Monster Walk

Monster Walk

Monster Walk

Monster Walk: The Monster Walk is a common resistance training exercises for strengthening / activating the glutes.

  1. Step both legs through the band . (Band can be around knees, ankles, feet or toes)
  2. Get into a quarter squat position bending slightly at the hips and the knees and drive your knees / ankles out and into the band.
  3. Stay on your heels and keep the toes pointing forward. Maintain a quarter squat position and start walking. Take little steps so as not to lose your positioning. Walk to the left and to the right for 10-12 steps in each direction. Lift and control the trail leg and maintain pressure on the band. Control the torso / core position.

 

The Monster Walk is a great exercise for helping people who are having issues due to poor activation or weakness of the glutes, primarily gluteus medius. Poor activation of the gluteus medius can lead to a number of musculoskeletal ailments involving many different areas including the knees, hips and even the back.

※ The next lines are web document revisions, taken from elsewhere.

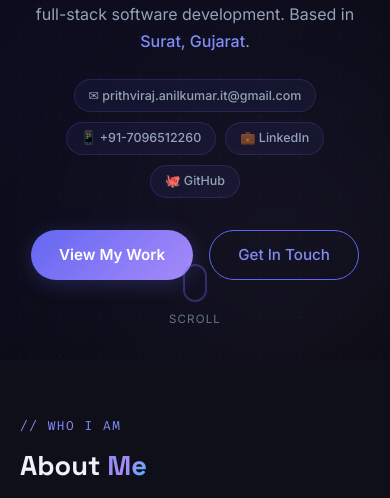
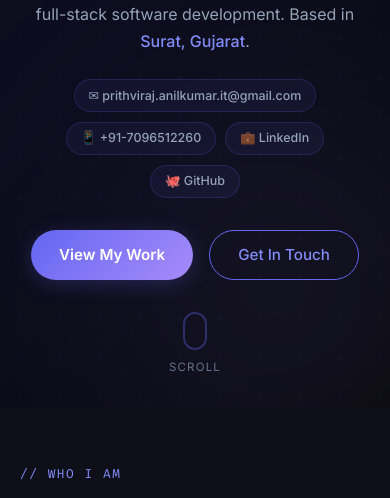
Before and after one commit to prithvirajanilkumarit-wq/Portfolio, a React (Create React App) app: page / in a window 390 px wide. Shown: the part 623-1121 px from the top of the page. Built offline with nearby package versions, Linux system fonts and the light colour scheme; the HTML template or start-up script is replaced by a standard one.

Commit message:
fix: scroll cue pinned to hero bottom edge, prevent overlap on mobile

```diff
--- a/src/components/Hero.css
+++ b/src/components/Hero.css
@@ -8,7 +8,8 @@
   justify-content: center;
   overflow: hidden;
   background: var(--gradient-hero);
-  padding: 8rem 0 5rem;
+  /* bottom padding reserves space so CTAs never reach the scroll-cue zone */
+  padding: 8rem 0 7rem;
 }
 
 /* Dot-grid background */
@@ -27,6 +28,7 @@
   border-radius: 50%;
   filter: blur(120px);
   pointer-events: none;
+  z-index: 0;
   animation: float 8s ease-in-out infinite;
 }
 
@@ -51,7 +53,7 @@
   gap: 3rem;
   align-items: center;
   position: relative;
-  z-index: 1;
+  z-index: 2;
 }
 
 /* Text */
@@ -213,7 +215,7 @@
   animation: pulse-ring 2s ease infinite;
 }
 
-/* Scroll cue */
+/* Scroll cue — always pinned to the very bottom of hero (= section boundary) */
 .hero__scroll-cue {
   position: absolute;
   bottom: 2rem;
@@ -223,9 +225,8 @@
   display: flex;
   justify-content: center;
   align-items: center;
-  gap: 0.5rem;
   cursor: pointer;
-  z-index: 2;
+  z-index: 3;
 }
 
 /* Center the inner Link anchor */
@@ -262,12 +263,18 @@
 
 @keyframes scroll-anim {
   0%   { opacity: 1; transform: translateY(0); }
-  80%  { opacity: 0; transform: translateY(10px); }
-  100% { opacity: 0; }
+  50%  { opacity: 1; transform: translateY(6px); }
+  80%  { opacity: 0; transform: translateY(12px); }
+  100% { opacity: 0; transform: translateY(0); }
 }
 
 /* Responsive */
 @media (max-width: 900px) {
+  .hero {
+    /* extra bottom padding so stacked content never reaches scroll-cue zone */
+    padding-bottom: 8rem;
+  }
+
   .hero__container {
     grid-template-columns: 1fr;
     text-align: center;
```
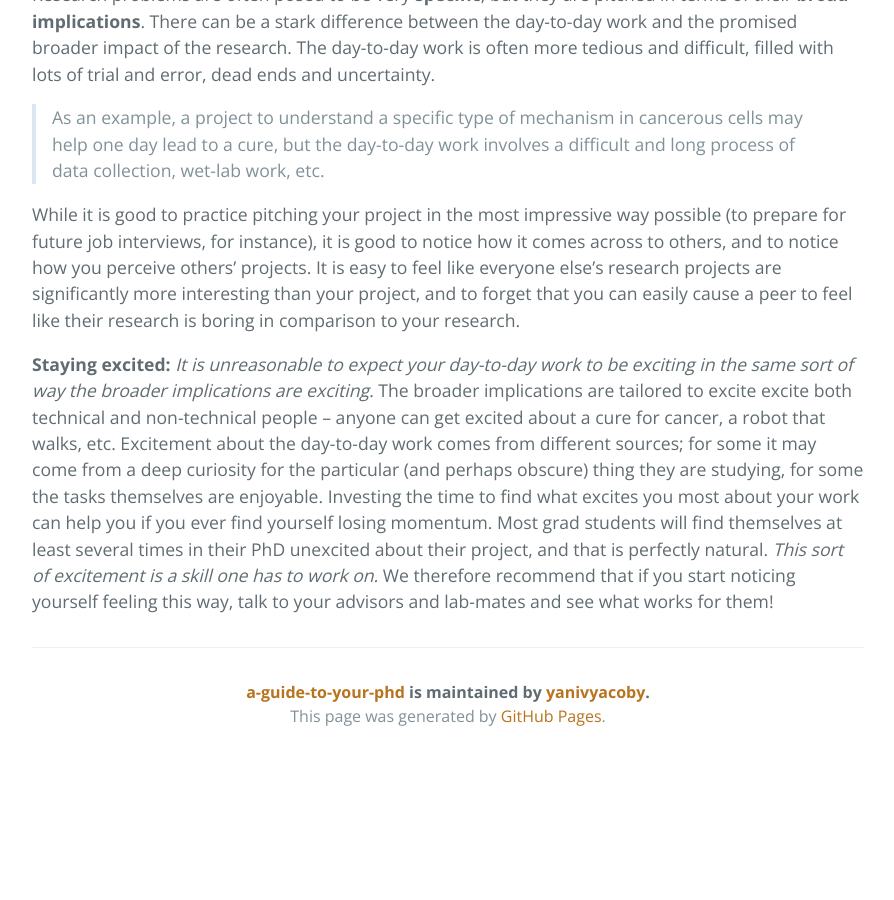
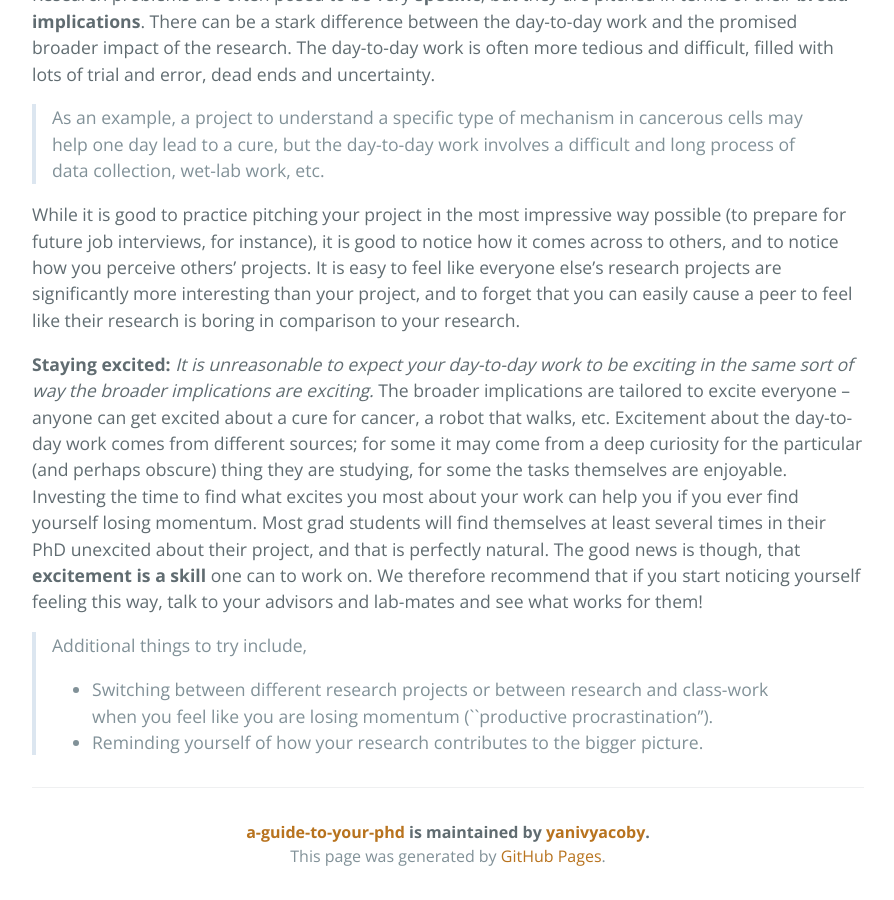
Before and after one commit to yanivyacoby/a-guide-to-your-phd, a Jekyll site: the page built from guide.md, in a window 1280 px wide and 900 px high, scrolled down 1438 px. Shown: the whole window, without its empty margins (192-1086 px from the left). Built offline with Jekyll 4.4.1, drawn with Linux system fonts in a browser that asks for light colours; before the commit the page ends 2198 px from its top, so only the background shows below that.

Commit message:
Update guide.md

```diff
--- a/guide.md
+++ b/guide.md
@@ -48,11 +48,17 @@ It is easy to feel like everyone else’s research projects are significantly mo
 and to forget that you can easily cause a peer to feel like their research is boring in comparison to your research.
 
 **Staying excited:** _It is unreasonable to expect your day-to-day work to be exciting in the same sort of way the broader implications are exciting._
-The broader implications are tailored to excite excite both technical and non-technical people --
+The broader implications are tailored to excite everyone --
 anyone can get excited about a cure for cancer, a robot that walks, etc.
-Excitement about the day-to-day work comes from different sources; for some it may come from a deep curiosity for the particular
+Excitement about the day-to-day work comes from different sources;
+for some it may come from a deep curiosity for the particular
 (and perhaps obscure) thing they are studying, for some the tasks themselves are enjoyable.
 Investing the time to find what excites you most about your work can help you if you ever find yourself losing momentum.
 Most grad students will find themselves at least several times in their PhD unexcited about their project, and that is perfectly natural.
-_This sort of excitement is a skill one has to work on._
-We therefore recommend that if you start noticing yourself feeling this way, talk to your advisors and lab-mates and see what works for them!
+The good news is though, that **excitement is a skill** one can to work on.
+We therefore recommend that if you start noticing yourself feeling this way,
+talk to your advisors and lab-mates and see what works for them!
+
+> Additional things to try include,
+* Switching between different research projects or between research and class-work when you feel like you are losing momentum (``productive procrastination'').
+* Reminding yourself of how your research contributes to the bigger picture.
```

Strengthening them by resisting abduction during a functional movement can be a very effective solution. The Monster Walk has become a staple exercise prescribed by many personal trainers and strength and conditioning coaches.

Muscles Worked

Monster walks work / activate the muscles in your hips and glutes. In particular the hip extensors and abductors (gluteus medius and tensor fasciae latae).

Monster Walk

Common Mistakes

Control trunk / core.

Maintain control of the trunk / core while performing the exercise. It is common to see athletes compensate through the core / trunk to take larger steps or because of fatigue. The back should remain straight and body should remain facing forward, with limited twisting.

Control trail leg.

Maintain controlled steps, in particular the eccentric trail leg to overload the target muscles. It is common to see athletes performing the exercise too quickly and losing control / not developing strength in the lateral hip muscles.

Band Tension.

Maintain tension in the band. If the band is slack or not as tight as it could be then the resistance is not great enough to get the most out of this exercise.

Variations

  1. Forward Monster Walk

Step forward and out to the side with one foot. Then step forward and out to the side with the other. Take “monster,” big steps, keeping the feet as wide apart as possible while moving forward and maintaining control of the torso.

2. Backward Monster Walk

Step backward and out to the side with one foot. Then step backward and out to the side with the other. Take “monster,” big steps, keeping the feet as wide apart as possible while moving backwards and maintaining control of the torso.

3.  Band Position

The band can be placed around the knees, ankles, feet or toes to increase the difficulty of the exercise. The higher up the leg the band is placed, the easier the exercise. The further down the legs the band is placed the harder the exercise  due to the increased lever length.

4. Body Position

Low monster walk (more of a squat) and a straighter leg monster walk variations are also common.

Monster Walk

 

Check out these other resistance training exercises:

Learn more about resistance training the  Certificate III in FitnessCertificate IV in Fitness,and Diploma of Fitness Courses.